Scan the entries for lines with "sheet" and say how many there are, with nothing more.
::: Source information :::
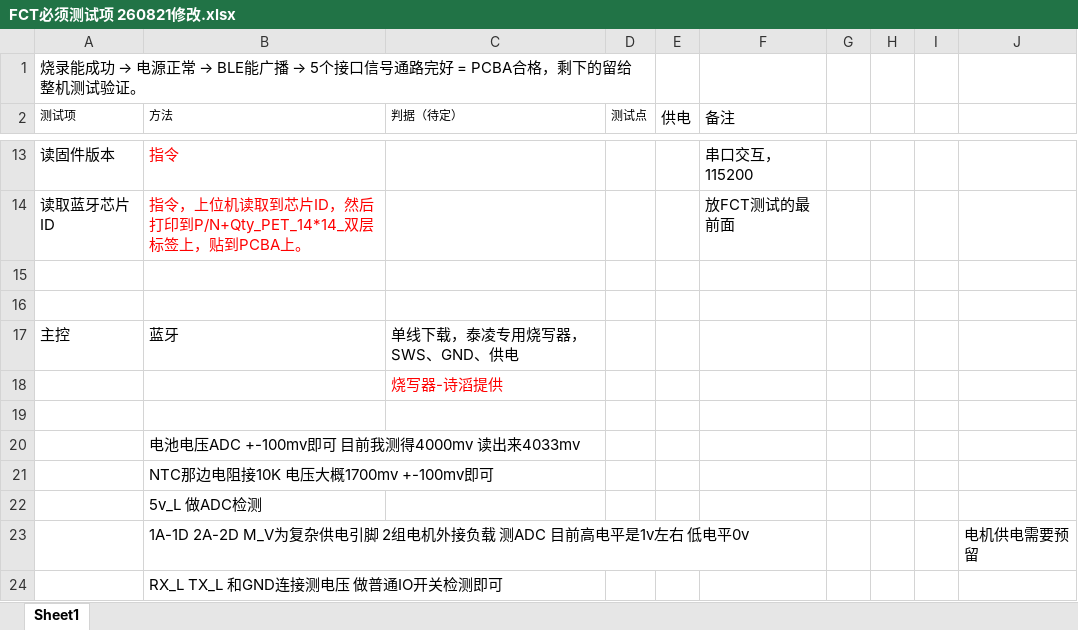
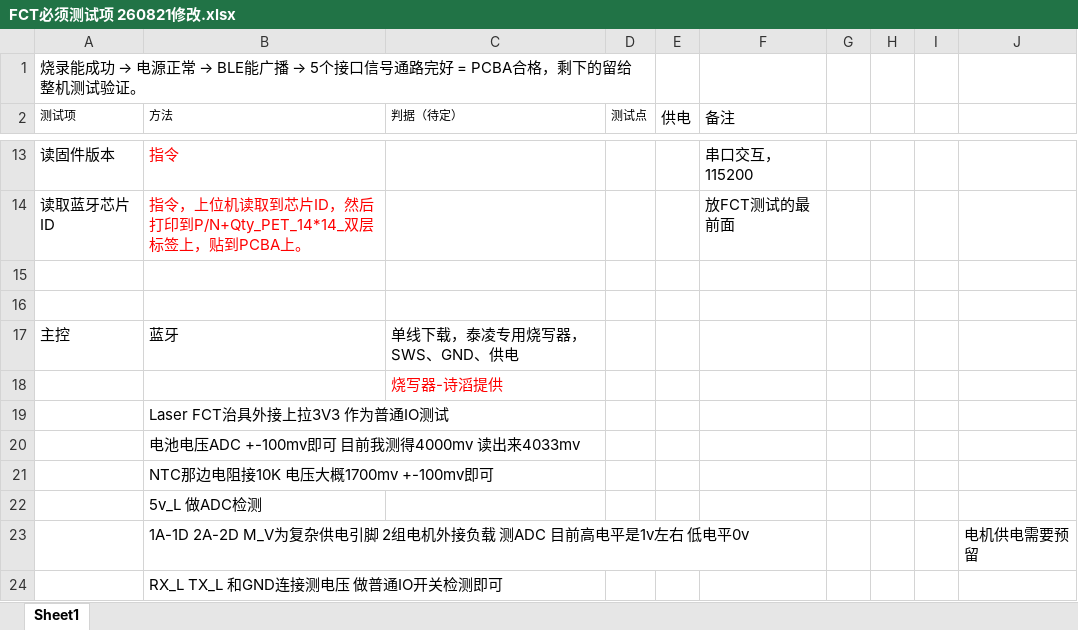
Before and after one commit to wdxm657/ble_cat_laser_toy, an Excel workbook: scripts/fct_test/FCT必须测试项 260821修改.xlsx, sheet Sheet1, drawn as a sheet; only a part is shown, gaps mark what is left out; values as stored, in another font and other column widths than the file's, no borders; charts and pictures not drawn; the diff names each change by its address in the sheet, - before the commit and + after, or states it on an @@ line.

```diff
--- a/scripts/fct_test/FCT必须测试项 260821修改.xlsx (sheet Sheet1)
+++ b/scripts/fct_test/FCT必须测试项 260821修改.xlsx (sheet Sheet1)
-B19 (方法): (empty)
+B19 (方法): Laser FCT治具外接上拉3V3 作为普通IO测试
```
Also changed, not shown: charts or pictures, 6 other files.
:::
*Result*. 3